TASK DATA>
****************************************
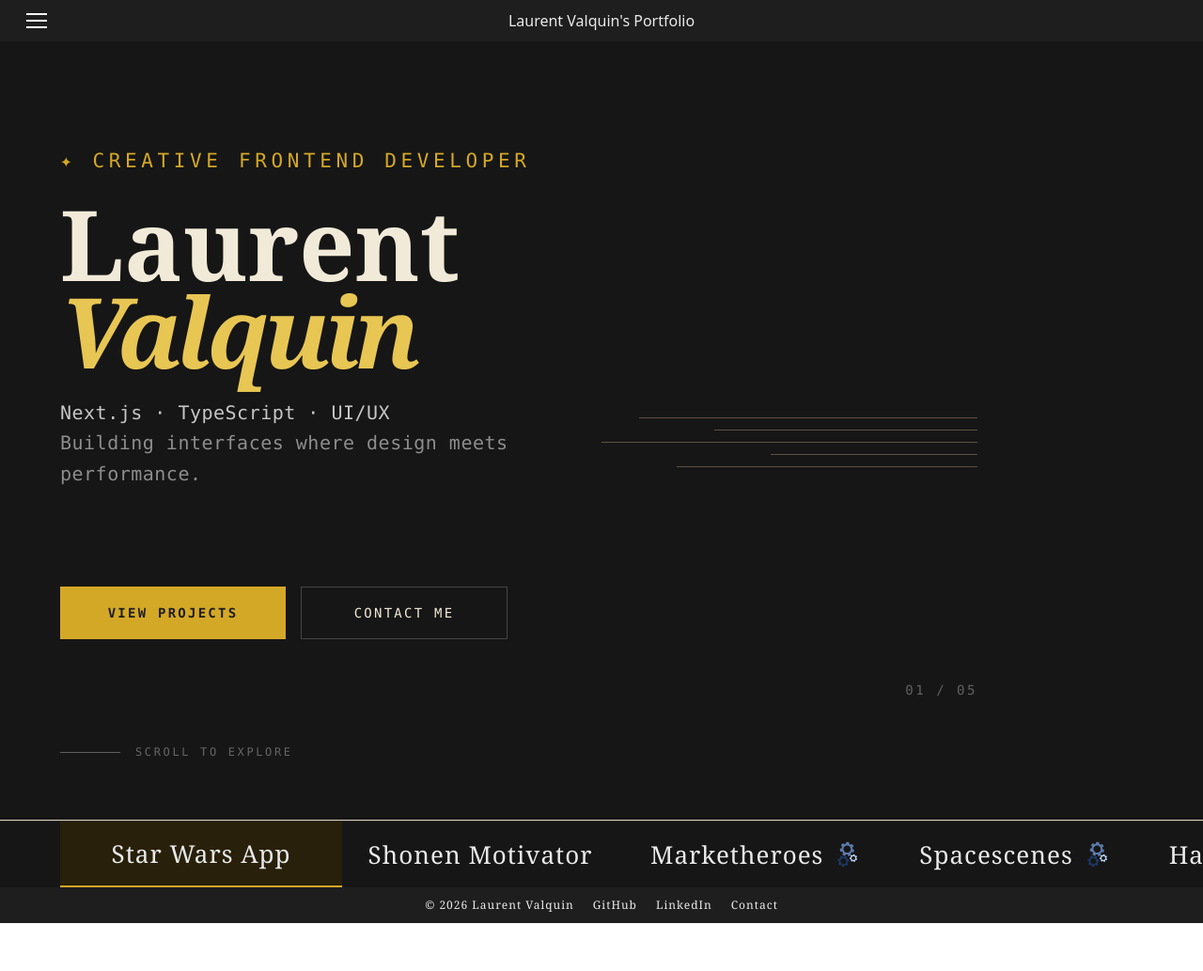
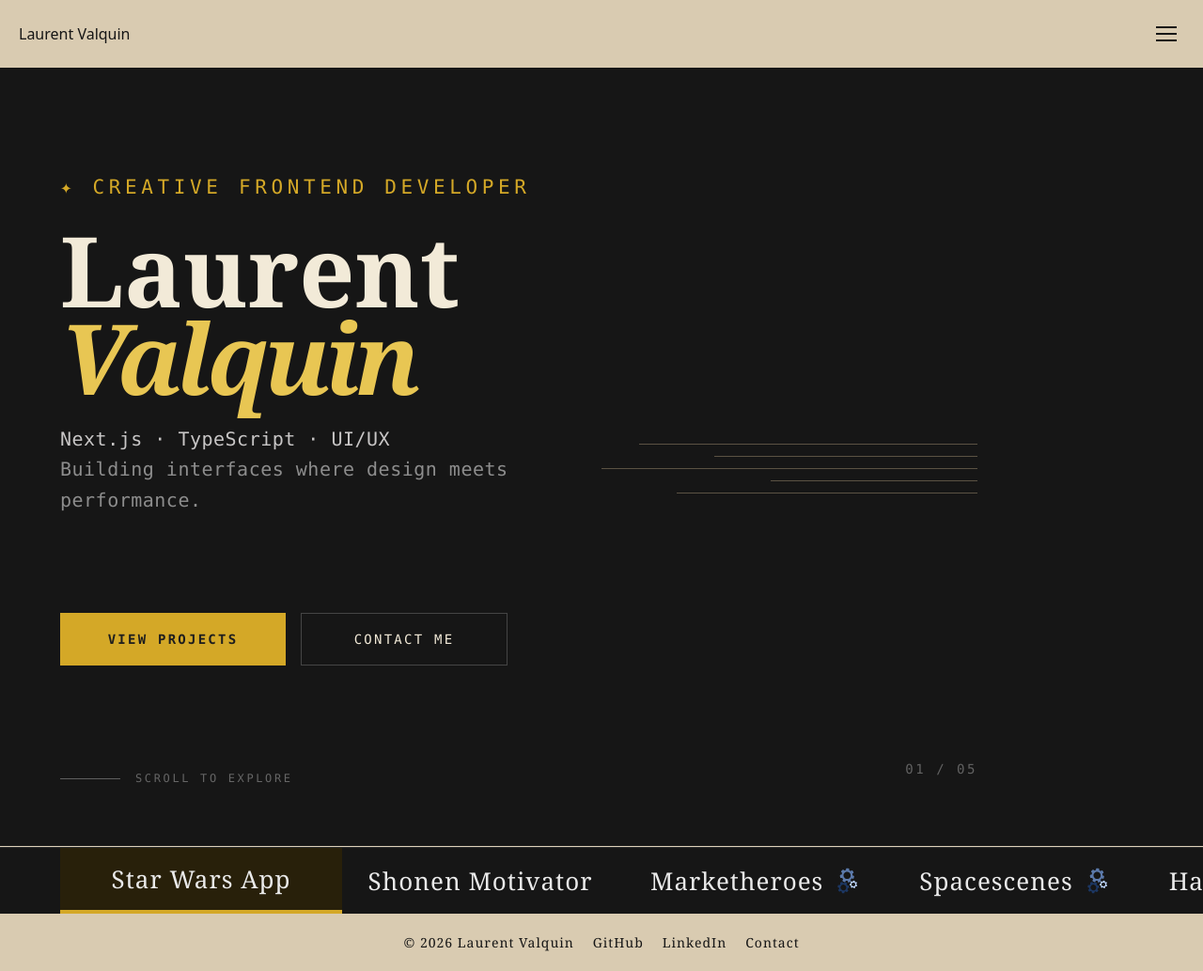
Before and after one commit to laurent-Valq/portfolio-laurent, a Next.js app: page / in a window 1280 px wide. Shown: the whole page at 94% size. Before the commit the page ends 982 px from the top, so only its background shows below. Built offline with nearby package versions, Linux system fonts and the light colour scheme.

Commit message:
feat: header and footer style updates

```diff
--- a/components/Footer.tsx
+++ b/components/Footer.tsx
@@ -2,12 +2,12 @@ export default function Footer() {
   return (
     <footer style={{
       width: "100%",
-      padding: "10px 20px",
-      backgroundColor: "#1e1e1e",
-      color: "#eaeaea",
+      padding: "20px 20px",
+      backgroundColor: "#d9cbb1",
+      color: "#161616",
       textAlign: "center",
       fontFamily: "Georgia, serif",
-      fontSize: "12px",
+      fontSize: "14px",
       letterSpacing: "1px",
       display: "flex",
       alignItems: "center",
@@ -15,9 +15,9 @@ export default function Footer() {
       gap: "20px",
     }}>
       <span>© 2026 Laurent Valquin</span>
-      <a href="https://github.com/laurent-Valq" target="_blank" rel="noopener noreferrer" style={{ color: "#eaeaea", textDecoration: "none" }}>GitHub</a>
-      <a href="https://linkedin.com/in/laurent-valquin" target="_blank" rel="noopener noreferrer" style={{ color: "#eaeaea", textDecoration: "none" }}>LinkedIn</a>
-      <a href="mailto:laurentvalquin81@gmail.com" style={{ color: "#eaeaea", textDecoration: "none" }}>Contact</a>
+      <a href="https://github.com/laurent-Valq" target="_blank" rel="noopener noreferrer" style={{ color: "#161616", textDecoration: "none" }}>GitHub</a>
+      <a href="https://linkedin.com/in/laurent-valquin" target="_blank" rel="noopener noreferrer" style={{ color: "#161616", textDecoration: "none" }}>LinkedIn</a>
+      <a href="mailto:laurentvalquin81@gmail.com" style={{ color: "#161616", textDecoration: "none" }}>Contact</a>
     </footer>
   );
 }
--- a/components/HamburgerMenu.tsx
+++ b/components/HamburgerMenu.tsx
@@ -18,9 +18,9 @@ export default function HamburgerMenu() {
           padding: "8px",
         }}
       >
-        <span style={{ display: "block", width: "22px", height: "2px", backgroundColor: "white" }} />
-        <span style={{ display: "block", width: "22px", height: "2px", backgroundColor: "white" }} />
-        <span style={{ display: "block", width: "22px", height: "2px", backgroundColor: "white" }} />
+        <span style={{ display: "block", width: "22px", height: "2px", backgroundColor: "#161616" }} />
+        <span style={{ display: "block", width: "22px", height: "2px", backgroundColor: "#161616" }} />
+        <span style={{ display: "block", width: "22px", height: "2px", backgroundColor: "#161616" }} />
       </button>
 
       {open && (
--- a/components/Header.tsx
+++ b/components/Header.tsx
@@ -4,18 +4,16 @@ export default function Header() {
     return (
       <header style={{
         width: "100%",
-        padding: "10px 20px",
-        backgroundColor: "#1e1e1e",
-        color: "#eaeaea",
+        padding: "20px 20px",
+        backgroundColor: "#d9cbb1",
+        color: "#161616",
         display: "flex",
         alignItems: "center",
-        justifyContent: "center",
         position: "relative",
+        justifyContent: "space-between",
       }}>
-        <div style={{ position: "absolute", left: "20px" }}>
-          <HamburgerMenu />
-        </div>
-        Laurent Valquin's Portfolio
+        <span>Laurent Valquin</span>
+        <HamburgerMenu />
       </header>
     );
   }
--- a/components/HeroSection.tsx
+++ b/components/HeroSection.tsx
@@ -70,7 +70,7 @@ export default function HeroSection() {
           </div>
 
           <div className="font-mono text-sm tracking-[0.18em] text-[#626262]"
-          style={{paddingRight: '15rem', paddingBottom: '4rem'}}
+          style={{paddingRight: '15rem', paddingBottom: '0.5rem'}}
           >
             01 / 05
           </div>
--- a/components/Tab.tsx
+++ b/components/Tab.tsx
@@ -26,7 +26,7 @@ export default function Tab({ label, active = false, onTabClick }: {
       style={{
         padding: "8px 20px",
         backgroundColor: active ? (hovered ? "#655119" : "#28200a") : (hovered ? "#2a2a2a" : "#161616"),
-        borderBottom: active ? "2px solid #D4A827" : "none",
+        borderBottom: active ? "4px solid #D4A827" : "none",
         color: "#eaeaea",
         cursor: "pointer",
         fontSize: "12px",
```
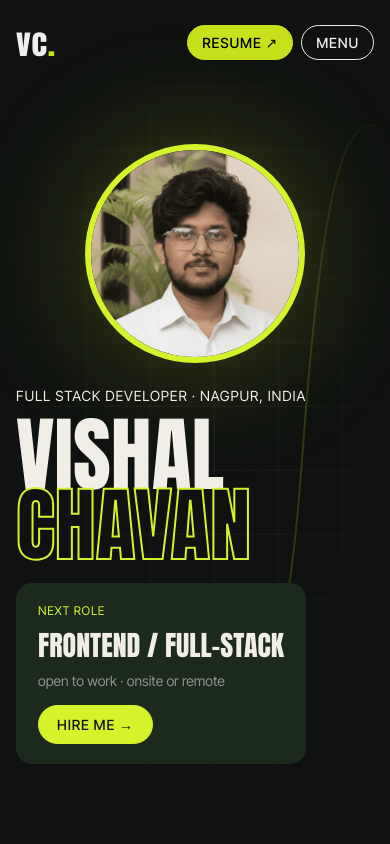
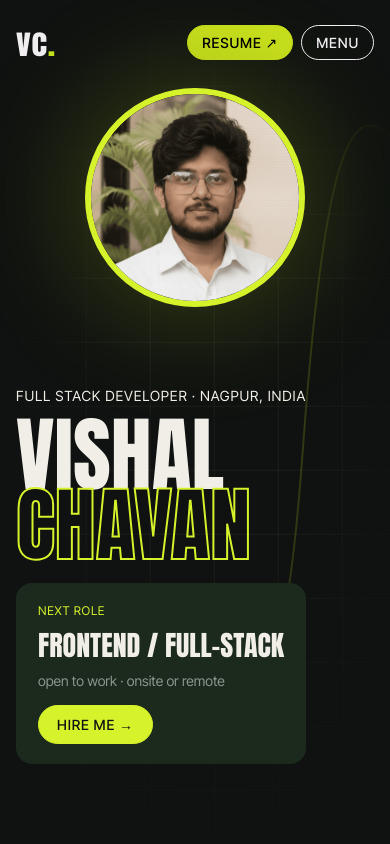
Before and after one commit to VishalChavan7/Portfolio, a React (Vite) app: page / in a window 390 px wide. Shown: the top 844 px of the page. Built offline with nearby package versions, Linux system fonts and the light colour scheme; the HTML template or start-up script is replaced by a standard one.

Commit message:
Vertically center hero text block below photo on mobile
Co-Authored-By: Claude Sonnet 5.5 <noreply@anthropic.com>

```diff
--- a/src/index.css
+++ b/src/index.css
@@ -647,9 +647,13 @@ img {
   .hero {
     height: auto;
     min-height: 100svh;
-    justify-content: center; /* equal space above and below the content */
+    justify-content: flex-start;
     padding-top: 88px; /* clears the fixed top bar, so content centres in the visible area below it */
     padding-bottom: 24px;
+  }
+  /* photo stays at the top; auto margins centre eyebrow + name + card in the space below it */
+  .hero .eyebrow {
+    margin-top: auto;
   }
   .hero-name {
     font-size: min(21vw, 25svh);
@@ -657,6 +661,7 @@ img {
   }
   .hero-card {
     margin-top: 24px;
+    margin-bottom: auto;
   }
   .pad {
     padding-block: 72px;
```
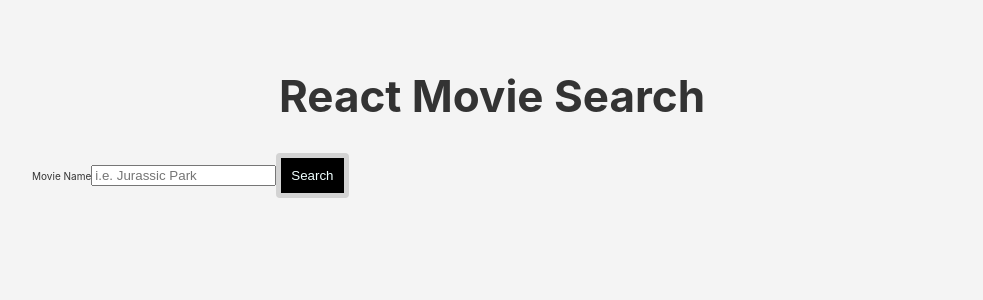
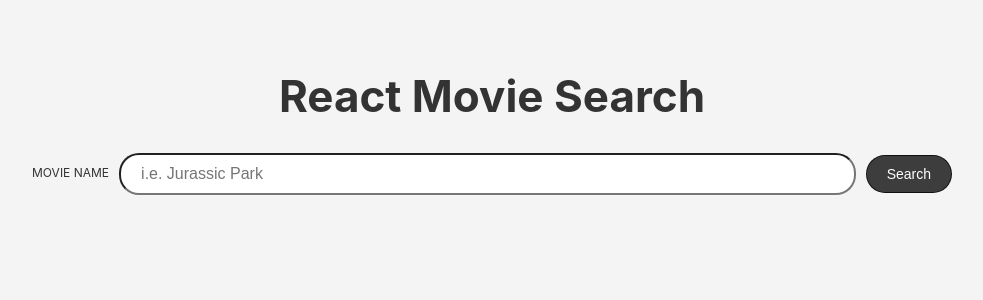
Before and after one commit to shareena-begum/react-props, a Next.js app: page /movie in a window 1280 px wide. Shown: the top 300 px of the page, without its empty margins (148-1131 px from the left). Built offline with nearby package versions, Linux system fonts and the light colour scheme.

Commit message:
styling of react search movie app.

```diff
--- a/styles/globals.css
+++ b/styles/globals.css
@@ -191,3 +191,70 @@
   font-size: 4.4rem;
   text-align: center;
 }
+
+.form {
+  display: grid;
+}
+
+.label {
+  font-size: 1.2rem;
+  margin-bottom: 0.2rem;
+  text-transform: uppercase;
+}
+
+.input {
+  font-size: 1.6rem;
+  padding: 0.5rem 2rem;
+  line-height: 2.8rem;
+  border-radius: 20px;
+  margin-bottom: 1rem;
+}
+
+.button {
+  background-color: rgba(0,0,0,0.75);
+  color: white;
+  padding: 1rem 2rem;
+  border: 1px solid rgba(0,0,0,0.75);
+  border-radius: 20px;
+  font-size: 1.4rem;
+  cursor: pointer;
+  transition: background-color 250ms;
+}
+
+.button:hover {
+  background-color: rgba(0,0,0,0.85);
+}
+
+
+@media (min-width: 786px) {
+  .form {
+    grid-template-columns: auto 1fr auto;
+    grid-gap: 1rem;
+    align-items: center;
+  }
+
+  .input {
+    margin-bottom: 0;
+  }
+}
+.card-list {
+  margin-top: 4rem;
+}
+
+.card {
+  padding: 2rem 4rem;
+  border-radius: 10px;
+  box-shadow: 1px 1px 5px rgba(0,0,0,0.25) ;
+  margin-bottom: 2rem;
+  background-color: white;
+}
+
+.card--title {
+  margin-bottom: 0.5rem;
+  font-size: 3.2rem;
+}
+
+.card--image {
+  margin: 0 auto;
+  display: block;
+}
```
****************************************
When copying the entries above, keep each word as it is and exclude any image.

Before and after one commit to laurent-Valq/portfolio-laurent, a Next.js app: page / in a window 1280 px wide. Shown: the whole page at 94% size. Before the commit the page ends 982 px from the top, so only its background shows below. Built offline with nearby package versions, Linux system fonts and the light colour scheme.

Commit message:
feat: header and footer style updates

```diff
--- a/components/Footer.tsx
+++ b/components/Footer.tsx
@@ -2,12 +2,12 @@ export default function Footer() {
   return (
     <footer style={{
       width: "100%",
-      padding: "10px 20px",
-      backgroundColor: "#1e1e1e",
-      color: "#eaeaea",
+      padding: "20px 20px",
+      backgroundColor: "#d9cbb1",
+      color: "#161616",
       textAlign: "center",
       fontFamily: "Georgia, serif",
-      fontSize: "12px",
+      fontSize: "14px",
       letterSpacing: "1px",
       display: "flex",
       alignItems: "center",
@@ -15,9 +15,9 @@ export default function Footer() {
       gap: "20px",
     }}>
       <span>© 2026 Laurent Valquin</span>
-      <a href="https://github.com/laurent-Valq" target="_blank" rel="noopener noreferrer" style={{ color: "#eaeaea", textDecoration: "none" }}>GitHub</a>
-      <a href="https://linkedin.com/in/laurent-valquin" target="_blank" rel="noopener noreferrer" style={{ color: "#eaeaea", textDecoration: "none" }}>LinkedIn</a>
-      <a href="mailto:laurentvalquin81@gmail.com" style={{ color: "#eaeaea", textDecoration: "none" }}>Contact</a>
+      <a href="https://github.com/laurent-Valq" target="_blank" rel="noopener noreferrer" style={{ color: "#161616", textDecoration: "none" }}>GitHub</a>
+      <a href="https://linkedin.com/in/laurent-valquin" target="_blank" rel="noopener noreferrer" style={{ color: "#161616", textDecoration: "none" }}>LinkedIn</a>
+      <a href="mailto:laurentvalquin81@gmail.com" style={{ color: "#161616", textDecoration: "none" }}>Contact</a>
     </footer>
   );
 }
--- a/components/HamburgerMenu.tsx
+++ b/components/HamburgerMenu.tsx
@@ -18,9 +18,9 @@ export default function HamburgerMenu() {
           padding: "8px",
         }}
       >
-        <span style={{ display: "block", width: "22px", height: "2px", backgroundColor: "white" }} />
-        <span style={{ display: "block", width: "22px", height: "2px", backgroundColor: "white" }} />
-        <span style={{ display: "block", width: "22px", height: "2px", backgroundColor: "white" }} />
+        <span style={{ display: "block", width: "22px", height: "2px", backgroundColor: "#161616" }} />
+        <span style={{ display: "block", width: "22px", height: "2px", backgroundColor: "#161616" }} />
+        <span style={{ display: "block", width: "22px", height: "2px", backgroundColor: "#161616" }} />
       </button>
 
       {open && (
--- a/components/Header.tsx
+++ b/components/Header.tsx
@@ -4,18 +4,16 @@ export default function Header() {
     return (
       <header style={{
         width: "100%",
-        padding: "10px 20px",
-        backgroundColor: "#1e1e1e",
-        color: "#eaeaea",
+        padding: "20px 20px",
+        backgroundColor: "#d9cbb1",
+        color: "#161616",
         display: "flex",
         alignItems: "center",
-        justifyContent: "center",
         position: "relative",
+        justifyContent: "space-between",
       }}>
-        <div style={{ position: "absolute", left: "20px" }}>
-          <HamburgerMenu />
-        </div>
-        Laurent Valquin's Portfolio
+        <span>Laurent Valquin</span>
+        <HamburgerMenu />
       </header>
     );
   }
--- a/components/HeroSection.tsx
+++ b/components/HeroSection.tsx
@@ -70,7 +70,7 @@ export default function HeroSection() {
           </div>
 
           <div className="font-mono text-sm tracking-[0.18em] text-[#626262]"
-          style={{paddingRight: '15rem', paddingBottom: '4rem'}}
+          style={{paddingRight: '15rem', paddingBottom: '0.5rem'}}
           >
             01 / 05
           </div>
--- a/components/Tab.tsx
+++ b/components/Tab.tsx
@@ -26,7 +26,7 @@ export default function Tab({ label, active = false, onTabClick }: {
       style={{
         padding: "8px 20px",
         backgroundColor: active ? (hovered ? "#655119" : "#28200a") : (hovered ? "#2a2a2a" : "#161616"),
-        borderBottom: active ? "2px solid #D4A827" : "none",
+        borderBottom: active ? "4px solid #D4A827" : "none",
         color: "#eaeaea",
         cursor: "pointer",
         fontSize: "12px",
```
Before and after one commit to VishalChavan7/Portfolio, a React (Vite) app: page / in a window 390 px wide. Shown: the top 844 px of the page. Built offline with nearby package versions, Linux system fonts and the light colour scheme; the HTML template or start-up script is replaced by a standard one.

Commit message:
Vertically center hero text block below photo on mobile
Co-Authored-By: Claude Sonnet 5.5 <noreply@anthropic.com>

```diff
--- a/src/index.css
+++ b/src/index.css
@@ -647,9 +647,13 @@ img {
   .hero {
     height: auto;
     min-height: 100svh;
-    justify-content: center; /* equal space above and below the content */
+    justify-content: flex-start;
     padding-top: 88px; /* clears the fixed top bar, so content centres in the visible area below it */
     padding-bottom: 24px;
+  }
+  /* photo stays at the top; auto margins centre eyebrow + name + card in the space below it */
+  .hero .eyebrow {
+    margin-top: auto;
   }
   .hero-name {
     font-size: min(21vw, 25svh);
@@ -657,6 +661,7 @@ img {
   }
   .hero-card {
     margin-top: 24px;
+    margin-bottom: auto;
   }
   .pad {
     padding-block: 72px;
```
Before and after one commit to shareena-begum/react-props, a Next.js app: page /movie in a window 1280 px wide. Shown: the top 300 px of the page, without its empty margins (148-1131 px from the left). Built offline with nearby package versions, Linux system fonts and the light colour scheme.

Commit message:
styling of react search movie app.

```diff
--- a/styles/globals.css
+++ b/styles/globals.css
@@ -191,3 +191,70 @@
   font-size: 4.4rem;
   text-align: center;
 }
+
+.form {
+  display: grid;
+}
+
+.label {
+  font-size: 1.2rem;
+  margin-bottom: 0.2rem;
+  text-transform: uppercase;
+}
+
+.input {
+  font-size: 1.6rem;
+  padding: 0.5rem 2rem;
+  line-height: 2.8rem;
+  border-radius: 20px;
+  margin-bottom: 1rem;
+}
+
+.button {
+  background-color: rgba(0,0,0,0.75);
+  color: white;
+  padding: 1rem 2rem;
+  border: 1px solid rgba(0,0,0,0.75);
+  border-radius: 20px;
+  font-size: 1.4rem;
+  cursor: pointer;
+  transition: background-color 250ms;
+}
+
+.button:hover {
+  background-color: rgba(0,0,0,0.85);
+}
+
+
+@media (min-width: 786px) {
+  .form {
+    grid-template-columns: auto 1fr auto;
+    grid-gap: 1rem;
+    align-items: center;
+  }
+
+  .input {
+    margin-bottom: 0;
+  }
+}
+.card-list {
+  margin-top: 4rem;
+}
+
+.card {
+  padding: 2rem 4rem;
+  border-radius: 10px;
+  box-shadow: 1px 1px 5px rgba(0,0,0,0.25) ;
+  margin-bottom: 2rem;
+  background-color: white;
+}
+
+.card--title {
+  margin-bottom: 0.5rem;
+  font-size: 3.2rem;
+}
+
+.card--image {
+  margin: 0 auto;
+  display: block;
+}
```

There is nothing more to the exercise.